So in conclusion…
I spent a couple of weeks clearing out my stuff at my parents house and coming face to face with everything I bought over the years. I realised that beyond the buzz of getting something new, very few things I bought actually made me happy. If anything, they just made me unhappy because ‘getting’ had taken precedence over ‘doing’. I didn’t take a holiday for 3 years because I couldn’t afford it. I couldn’t take random classes I wanted to do like spoon carving, or doing things that I loved doing because for some reason accumulating ‘stuff’ to give an outward display of success had become my priority. All my material possessions reflected my new social status. Everything I bought was a ‘f*ck you’ to someone who I hadn’t spoken a word to in 3 years.

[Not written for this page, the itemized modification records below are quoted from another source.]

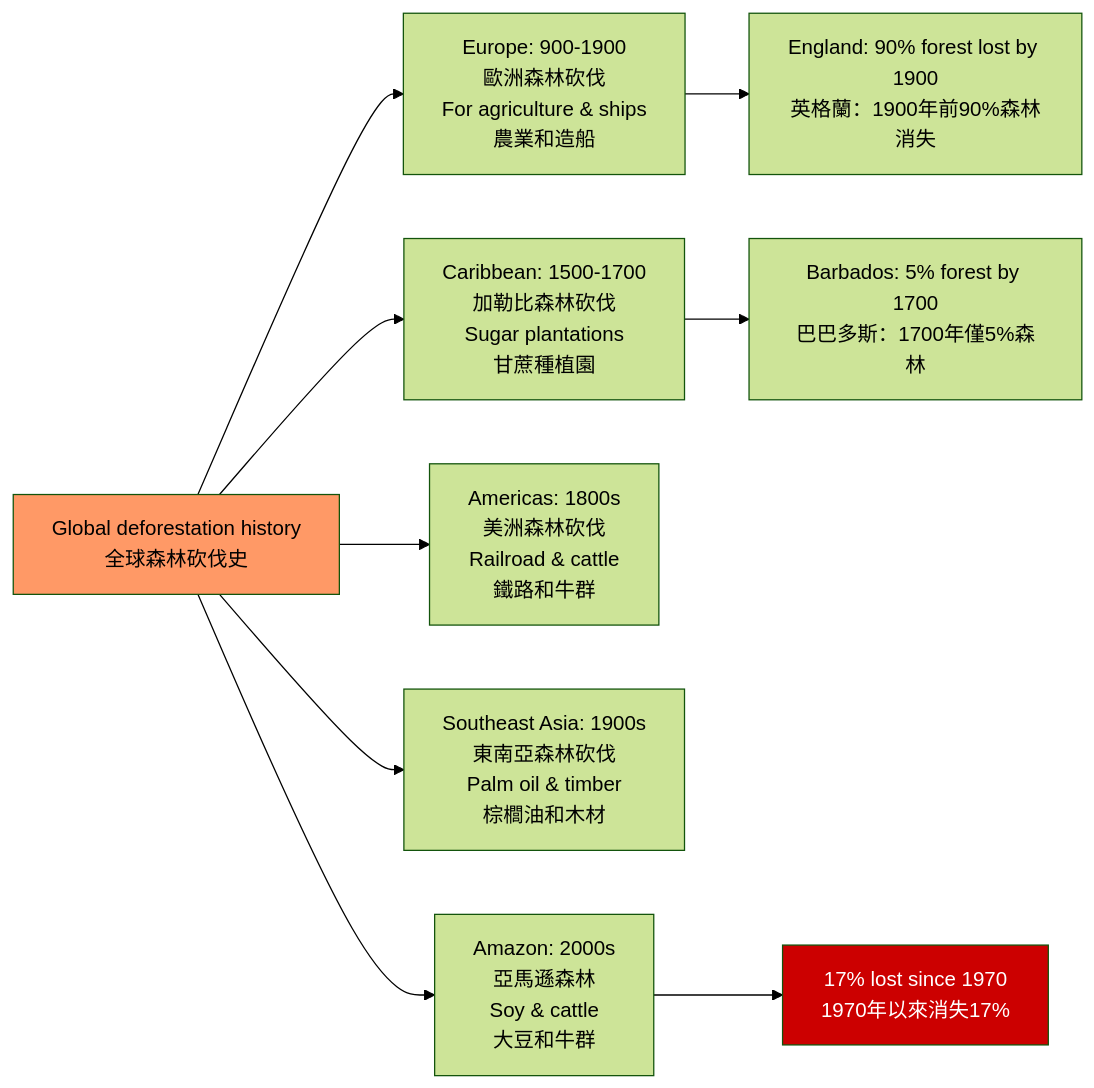
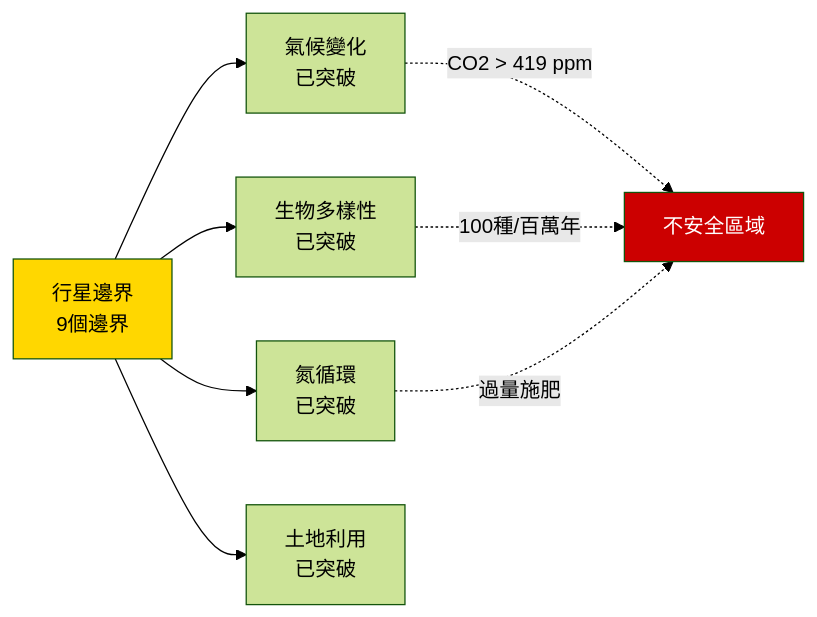
One commit to yip-lgtm/HKU-Harvard-History-Self-Study changed the second of 5 diagrams in 01_HKU_Courses/HIST2215_Global_Environmental_History.md. Above: the diagram before and after it, drawn with Mermaid (forest theme). The commit also changed other lines of this file and 5 other files, not shown here.

````diff
--- a/01_HKU_Courses/HIST2215_Global_Environmental_History.md
+++ b/01_HKU_Courses/HIST2215_Global_Environmental_History.md
@@ -83,15 +270,14 @@
 ```mermaid
 graph LR
-    A[Global deforestation history<br/>全球森林砍伐史] --> B[Europe: 900-1900<br/>歐洲森林砍伐<br/>For agriculture & ships<br/>農業和造船]
-    A --> C[Caribbean: 1500-1700<br/>加勒比森林砍伐<br/>Sugar plantations<br/>甘蔗種植園]
-    A --> D[Americas: 1800s<br/>美洲森林砍伐<br/>Railroad & cattle<br/>鐵路和牛群]
-    A --> E[Southeast Asia: 1900s<br/>東南亞森林砍伐<br/>Palm oil & timber<br/>棕櫚油和木材]
-    A --> F[Amazon: 2000s<br/>亞馬遜森林<br/>Soy & cattle<br/>大豆和牛群]
+    A["行星邊界<br/>9個邊界"] --> B["氣候變化<br/>已突破"]
+    A --> C["生物多樣性<br/>已突破"]
+    A --> D["氮循環<br/>已突破"]
+    A --> E["土地利用<br/>已突破"]
     
-    B --> B1[England: 90% forest lost by 1900<br/>英格蘭：1900年前90%森林消失]
-    C --> C1[Barbados: 5% forest by 1700<br/>巴巴多斯：1700年僅5%森林]
-    F --> F1[17% lost since 1970<br/>1970年以來消失17%]
+    B -.->|"CO2 > 419 ppm"| F["不安全區域"]
+    C -.->|"100種/百萬年"| F
+    D -.->|"過量施肥"| F
     
-    style A fill:#f96
-    style F1 fill:#c00,color:#fff
+    style A fill:#FFD700
+    style F fill:#c00,color:#fff
 ```
````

Materialism does not bring you happiness.
The main lesson I learned from this experience was the importance of letting go, and learning to be ok with the fact that the only thing I have control over is myself. I can’t control how other businesses operate, and I can’t control whether or not housemates or boyfriends choose to stick around or leave. Everything in life is temporary and happiness can’t be based on external things and fleeting moments. It is easy to build a fort of things around us to comfort us and make us feel safe, but the things we own don’t make us the people we are. A fort doesn’t make us strong and it certainly won’t make us happy, because all the good stuff as well as the bad happens outside its walls.
For me, a by-product of having less stuff and dong the right thing by nature is that I feel clearer, lighter, calmer and happier – and more at peace with myself than I ever have. Letting go of stuff also helps me let go of the stuff in my head, so my depression has all but gone and my anxiety has improved drastically. I have found that if you choose what you bring into your life carefully, you can do less harm with it, and likewise, it can do less harm to you. And that is why I am becoming a Minimalist. I say ‘becoming’ because I think it is a journey – I don’t believe you can get your stuff down to whatever fits in a few bags and say ‘ok that’s me done now – I’m minimalist enough – I have arrived’. There is almost always some way you can improve yourself and the world we live in.